Start of Given records
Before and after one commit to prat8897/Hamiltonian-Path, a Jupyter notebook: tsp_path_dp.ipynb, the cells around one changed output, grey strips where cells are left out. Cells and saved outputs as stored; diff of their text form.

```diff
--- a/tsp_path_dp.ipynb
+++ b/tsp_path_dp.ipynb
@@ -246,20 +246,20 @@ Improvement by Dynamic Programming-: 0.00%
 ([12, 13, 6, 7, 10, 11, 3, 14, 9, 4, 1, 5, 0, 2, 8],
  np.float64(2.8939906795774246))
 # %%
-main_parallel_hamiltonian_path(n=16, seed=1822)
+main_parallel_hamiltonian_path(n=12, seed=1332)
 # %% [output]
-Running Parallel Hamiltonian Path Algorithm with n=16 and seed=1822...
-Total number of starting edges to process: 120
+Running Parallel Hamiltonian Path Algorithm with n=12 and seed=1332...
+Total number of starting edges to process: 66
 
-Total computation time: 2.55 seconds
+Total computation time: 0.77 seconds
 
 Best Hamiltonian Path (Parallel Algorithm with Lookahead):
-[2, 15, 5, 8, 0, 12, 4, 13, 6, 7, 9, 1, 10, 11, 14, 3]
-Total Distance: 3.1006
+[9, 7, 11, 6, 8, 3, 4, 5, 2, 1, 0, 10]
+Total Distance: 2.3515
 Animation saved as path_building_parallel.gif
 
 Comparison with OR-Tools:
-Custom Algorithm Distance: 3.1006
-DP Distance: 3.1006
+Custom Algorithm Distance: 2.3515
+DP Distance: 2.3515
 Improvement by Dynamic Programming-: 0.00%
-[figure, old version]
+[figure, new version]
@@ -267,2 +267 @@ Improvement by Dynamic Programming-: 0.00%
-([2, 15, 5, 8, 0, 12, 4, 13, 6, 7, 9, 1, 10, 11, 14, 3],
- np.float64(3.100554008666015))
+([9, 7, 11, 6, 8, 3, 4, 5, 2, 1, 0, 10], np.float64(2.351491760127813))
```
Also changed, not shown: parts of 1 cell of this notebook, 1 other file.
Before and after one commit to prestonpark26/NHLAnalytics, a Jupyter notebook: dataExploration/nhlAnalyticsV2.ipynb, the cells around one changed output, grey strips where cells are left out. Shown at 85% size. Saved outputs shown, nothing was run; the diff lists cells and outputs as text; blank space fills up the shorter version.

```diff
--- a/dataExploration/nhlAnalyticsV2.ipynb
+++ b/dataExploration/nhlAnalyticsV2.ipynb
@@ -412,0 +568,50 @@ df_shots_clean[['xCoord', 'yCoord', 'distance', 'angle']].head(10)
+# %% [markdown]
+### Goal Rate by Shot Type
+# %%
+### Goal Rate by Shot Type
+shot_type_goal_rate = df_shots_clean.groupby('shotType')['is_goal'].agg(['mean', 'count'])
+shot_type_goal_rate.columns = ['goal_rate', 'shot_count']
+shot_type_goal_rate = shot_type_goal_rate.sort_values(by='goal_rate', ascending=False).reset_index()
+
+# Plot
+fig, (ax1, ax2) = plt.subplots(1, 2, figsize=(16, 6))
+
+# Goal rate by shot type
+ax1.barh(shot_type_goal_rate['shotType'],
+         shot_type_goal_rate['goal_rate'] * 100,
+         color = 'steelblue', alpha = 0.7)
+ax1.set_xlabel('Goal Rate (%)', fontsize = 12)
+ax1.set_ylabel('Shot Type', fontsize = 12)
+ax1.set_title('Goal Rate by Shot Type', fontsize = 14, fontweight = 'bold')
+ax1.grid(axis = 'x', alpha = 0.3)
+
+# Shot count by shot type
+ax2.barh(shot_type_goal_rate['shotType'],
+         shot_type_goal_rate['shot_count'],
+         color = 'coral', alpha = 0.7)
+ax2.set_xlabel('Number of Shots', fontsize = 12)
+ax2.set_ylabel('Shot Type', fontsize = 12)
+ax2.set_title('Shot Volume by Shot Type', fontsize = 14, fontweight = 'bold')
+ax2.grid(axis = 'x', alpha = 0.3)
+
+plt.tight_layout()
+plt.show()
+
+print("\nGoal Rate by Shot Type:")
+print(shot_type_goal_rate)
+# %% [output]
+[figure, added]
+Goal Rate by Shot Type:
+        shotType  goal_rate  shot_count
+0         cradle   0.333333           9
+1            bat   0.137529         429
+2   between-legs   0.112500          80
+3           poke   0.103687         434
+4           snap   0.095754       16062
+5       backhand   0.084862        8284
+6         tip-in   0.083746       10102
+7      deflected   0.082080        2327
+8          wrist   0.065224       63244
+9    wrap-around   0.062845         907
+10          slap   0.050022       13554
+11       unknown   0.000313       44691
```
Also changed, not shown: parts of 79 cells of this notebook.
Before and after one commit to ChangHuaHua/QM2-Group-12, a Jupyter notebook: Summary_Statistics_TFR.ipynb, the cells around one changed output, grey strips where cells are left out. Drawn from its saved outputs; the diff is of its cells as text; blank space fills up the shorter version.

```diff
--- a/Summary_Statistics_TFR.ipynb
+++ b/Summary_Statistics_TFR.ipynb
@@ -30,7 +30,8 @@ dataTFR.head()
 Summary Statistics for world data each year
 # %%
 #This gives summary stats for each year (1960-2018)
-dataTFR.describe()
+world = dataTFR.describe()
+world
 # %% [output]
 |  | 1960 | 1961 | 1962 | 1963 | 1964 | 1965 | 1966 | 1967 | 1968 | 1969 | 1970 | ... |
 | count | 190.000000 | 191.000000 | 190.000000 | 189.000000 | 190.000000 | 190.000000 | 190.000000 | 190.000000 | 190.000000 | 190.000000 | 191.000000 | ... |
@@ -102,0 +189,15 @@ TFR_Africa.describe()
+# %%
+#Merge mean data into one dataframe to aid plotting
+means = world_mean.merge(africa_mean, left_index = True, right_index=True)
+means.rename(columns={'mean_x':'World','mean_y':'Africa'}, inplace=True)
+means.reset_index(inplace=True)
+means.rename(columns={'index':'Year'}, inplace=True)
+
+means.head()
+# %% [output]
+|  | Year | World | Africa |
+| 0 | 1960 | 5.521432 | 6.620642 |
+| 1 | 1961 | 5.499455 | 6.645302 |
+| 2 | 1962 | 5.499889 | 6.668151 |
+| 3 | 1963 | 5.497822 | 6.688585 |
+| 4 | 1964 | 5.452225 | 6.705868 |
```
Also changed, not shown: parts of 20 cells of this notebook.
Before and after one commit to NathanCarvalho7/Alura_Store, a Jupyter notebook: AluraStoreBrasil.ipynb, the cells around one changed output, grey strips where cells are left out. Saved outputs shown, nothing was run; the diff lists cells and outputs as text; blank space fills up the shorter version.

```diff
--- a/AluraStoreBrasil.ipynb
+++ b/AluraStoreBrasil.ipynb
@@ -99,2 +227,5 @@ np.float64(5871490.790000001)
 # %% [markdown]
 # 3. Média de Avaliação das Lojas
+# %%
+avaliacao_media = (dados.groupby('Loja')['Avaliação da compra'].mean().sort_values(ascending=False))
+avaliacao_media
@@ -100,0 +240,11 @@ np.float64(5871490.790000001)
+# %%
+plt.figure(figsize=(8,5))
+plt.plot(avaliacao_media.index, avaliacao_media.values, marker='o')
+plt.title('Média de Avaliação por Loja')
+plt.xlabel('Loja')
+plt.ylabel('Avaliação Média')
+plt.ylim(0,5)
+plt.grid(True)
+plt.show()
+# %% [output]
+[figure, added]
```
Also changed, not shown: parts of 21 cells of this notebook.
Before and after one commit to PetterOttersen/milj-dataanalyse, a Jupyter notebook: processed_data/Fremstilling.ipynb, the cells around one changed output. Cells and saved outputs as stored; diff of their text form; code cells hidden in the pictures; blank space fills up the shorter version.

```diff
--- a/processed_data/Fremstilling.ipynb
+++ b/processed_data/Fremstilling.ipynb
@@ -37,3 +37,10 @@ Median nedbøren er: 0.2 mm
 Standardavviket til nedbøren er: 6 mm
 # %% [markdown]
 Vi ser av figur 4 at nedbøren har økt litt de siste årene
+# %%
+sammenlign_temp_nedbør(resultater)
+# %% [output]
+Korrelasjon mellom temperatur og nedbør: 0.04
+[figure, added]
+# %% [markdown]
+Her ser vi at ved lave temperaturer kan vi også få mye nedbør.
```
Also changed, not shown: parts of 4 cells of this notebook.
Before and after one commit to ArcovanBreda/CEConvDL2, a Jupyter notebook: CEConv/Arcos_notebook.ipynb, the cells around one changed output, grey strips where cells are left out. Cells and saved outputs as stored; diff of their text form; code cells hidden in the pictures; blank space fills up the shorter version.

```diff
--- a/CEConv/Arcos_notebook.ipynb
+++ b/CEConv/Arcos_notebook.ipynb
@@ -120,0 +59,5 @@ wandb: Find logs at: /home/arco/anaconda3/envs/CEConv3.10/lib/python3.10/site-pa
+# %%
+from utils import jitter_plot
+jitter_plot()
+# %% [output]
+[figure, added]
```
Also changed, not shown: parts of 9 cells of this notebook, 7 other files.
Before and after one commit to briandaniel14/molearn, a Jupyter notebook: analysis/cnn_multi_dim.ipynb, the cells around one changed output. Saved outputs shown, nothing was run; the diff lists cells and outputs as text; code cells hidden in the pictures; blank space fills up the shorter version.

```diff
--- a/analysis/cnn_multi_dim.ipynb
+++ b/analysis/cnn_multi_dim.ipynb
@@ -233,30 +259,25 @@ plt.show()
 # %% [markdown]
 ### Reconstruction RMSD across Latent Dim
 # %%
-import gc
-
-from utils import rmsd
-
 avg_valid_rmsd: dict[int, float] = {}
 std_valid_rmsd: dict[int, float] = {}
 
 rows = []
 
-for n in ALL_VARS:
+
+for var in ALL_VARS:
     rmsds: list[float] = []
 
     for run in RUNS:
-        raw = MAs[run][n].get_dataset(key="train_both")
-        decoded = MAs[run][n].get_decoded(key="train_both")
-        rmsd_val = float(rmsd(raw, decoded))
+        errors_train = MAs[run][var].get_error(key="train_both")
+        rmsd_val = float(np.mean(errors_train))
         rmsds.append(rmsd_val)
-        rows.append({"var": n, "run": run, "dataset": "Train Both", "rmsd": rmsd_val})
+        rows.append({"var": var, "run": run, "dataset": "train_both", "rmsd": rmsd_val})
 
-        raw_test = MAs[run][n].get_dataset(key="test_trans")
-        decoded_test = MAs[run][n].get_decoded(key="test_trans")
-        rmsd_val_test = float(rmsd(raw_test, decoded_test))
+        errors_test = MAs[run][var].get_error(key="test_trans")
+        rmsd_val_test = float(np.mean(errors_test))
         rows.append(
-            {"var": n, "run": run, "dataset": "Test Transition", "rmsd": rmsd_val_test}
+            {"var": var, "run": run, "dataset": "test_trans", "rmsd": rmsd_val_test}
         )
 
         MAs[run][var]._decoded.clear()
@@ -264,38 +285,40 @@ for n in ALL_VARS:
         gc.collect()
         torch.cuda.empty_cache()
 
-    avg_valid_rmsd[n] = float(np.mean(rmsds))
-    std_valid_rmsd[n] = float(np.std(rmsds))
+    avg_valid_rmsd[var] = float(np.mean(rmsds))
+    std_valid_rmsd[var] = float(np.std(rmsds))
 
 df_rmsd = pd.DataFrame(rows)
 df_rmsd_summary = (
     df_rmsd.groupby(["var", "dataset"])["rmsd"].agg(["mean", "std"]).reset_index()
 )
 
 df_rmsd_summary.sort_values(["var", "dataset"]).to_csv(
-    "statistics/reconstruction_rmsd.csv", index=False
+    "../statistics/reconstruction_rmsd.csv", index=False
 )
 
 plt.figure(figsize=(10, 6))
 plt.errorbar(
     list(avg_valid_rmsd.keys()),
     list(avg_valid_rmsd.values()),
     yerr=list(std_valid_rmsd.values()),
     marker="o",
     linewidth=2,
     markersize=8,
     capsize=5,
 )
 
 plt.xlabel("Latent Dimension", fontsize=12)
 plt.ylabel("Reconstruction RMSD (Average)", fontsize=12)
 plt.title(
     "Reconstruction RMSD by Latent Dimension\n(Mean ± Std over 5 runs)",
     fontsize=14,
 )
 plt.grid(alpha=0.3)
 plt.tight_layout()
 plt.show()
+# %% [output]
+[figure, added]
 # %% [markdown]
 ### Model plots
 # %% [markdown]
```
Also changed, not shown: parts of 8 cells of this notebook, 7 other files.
End of Given records
What is the number of lines in the records that contain the string "Latent"? Give only that number.

#### Result:
3